This may sound dismissive of the addiction disease, as if we’re saying, “You’re addicted? Just stop using drugs.” But what’s meant by “ignore the possibility of relapse” is many addicts use the phrase “relapse is a part of recovery” as a way to rationalize relapsing. It’s possible relapse will happen, and yes, any stretch of time spent sober is an improvement, but “getting sober” isn’t about “getting sober for a week” or “a month” or “a year”, it’s meant to be forever, so always go forward with that mindset.

To Stay Sober:

This has an interesting effect. If you’ve been sober for a year and discussed sobriety with others, it won’t be long before you hear them talk about how they’re sober now, but relapsed a few times in the past. If you haven’t relapsed, then on a bad day, you may notice the disease trying to rationalize that it’s okay for you to relapse because others have. These are the types of days that are exceptionally hard, where you will need to push back and fight the disease.

Reward Yourself

To Get Sober:

Notice the urge to use drugs? Go to the mall and shop. Feel like you need a drink? Go to a movie. Reward yourself with entertainment to ward off that initial urge to cave into your addiction.

To Stay Sober:

This is where a sobriety calculator can come in handy. If you’re having a particularly hard day and feel like you can have one drink and resume sobriety rather than cave into constant use, then take a look at your sober day counter. You can see how long you’ve been sober and how much money you’ve saved. Celebrate your accomplishments and treat yourself.

Remember To Be Grateful

To Get Sober:

Journaling is a big part of getting sober. Every day, you should write down your interactions. Write down what upset you, what made you happy, what you struggled with, and what you’re grateful for. Numerous studies have shown that by journaling you wear down the “instant gratification” part of your brain. This way you’re able to visualize the long-term goals.

To Stay Sober:

Keep journaling and reread your journey. Even on hard days, you have a journal you can return to and see how you survived those hard days. Read, in your own words, what you were struggling with as well as what you were grateful for. On rough days, what you may be grateful for is that it’s still not as bad as the first week of sobriety.

Give Back To The Community

To Get Sober:

There are plenty of opportunities to help fellow addicts. One of the chief benefits is simple, it gives you something to do (actively), so you’re not sitting on your couch alone trying to survive the day. But the secondary benefit is it gets you surrounded by people going through the same trials you are. Not only are you able to preoccupy yourself with busy work, but you’re able to talk to people who are genuinely empathetic to your plight.

To Stay Sober:

In many ways this is similar to the journaling (mentioned above). If you’re continuing to help your community, you’ll meet people who are having an exceptionally difficult time staying sober – or getting sober.

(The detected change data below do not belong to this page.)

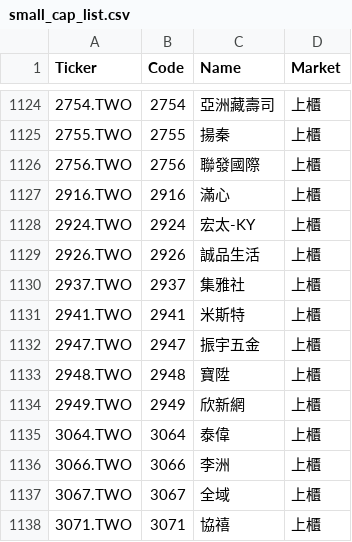
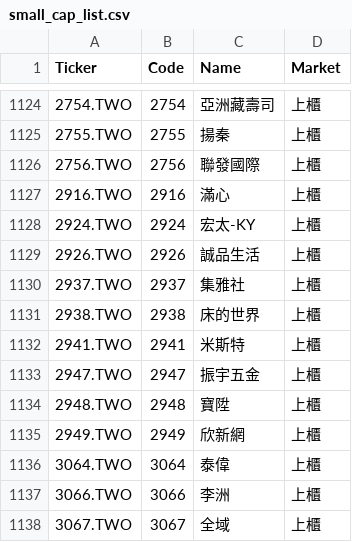
Before and after one commit to bdron0222-cpu/gold_containing_silver, a CSV file: small_cap_list.csv, drawn as a sheet; only a part is shown, gaps mark what is left out; the shorter side is filled out with more unchanged rows.

```diff
--- a/small_cap_list.csv
+++ b/small_cap_list.csv
@@ -1130,2 +1130,3 @@
 2937.TWO,2937,集雅社,上櫃
+2938.TWO,2938,床的世界,上櫃
 2941.TWO,2941,米斯特,上櫃
```
Also changed, not shown: results.csv, 1 other file.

You’re able to see where you came from and remind you how you warded off the urge in those early days, and make you grateful for where you are today.

Adopt A Pet

To Get Sober:

Adopt a dog or a cat and take care of it. Buying a pet creates a wealth of responsibilities as you need to provide food, water, take the dog out for walks or sift through the cat’s litter. Animals offer a new routine to your daily life to keep you busy and aide in not feeling so isolated.

To Stay Sober:

A pet’s needs continue to grow as they get older and your attachment grows as well. There’s something to be said about being depended on and that may be all you need to stay sober, i.e. you can’t relapse because your pet needs you.

Download The Sober Day Counter App

To Get Sober:

The I Am Sober App is more than a day counter, it’s a sobriety calculator and social sharing app. You can see how many days you’ve gone without a drink – which is beneficial to you – but you can also share your milestones with friends and family. This can help create a consistent support system and remind you to persevere each day.

To Stay Sober:

You customize the tool how you want, but you can journal and document your progress alongside your milestones. You can see the photo of you 1 week sober as well as 1 year sober. The app makes you recognize your triumph. Celebrate and journey on.

Sobriety, one day at a time.

Download the app today!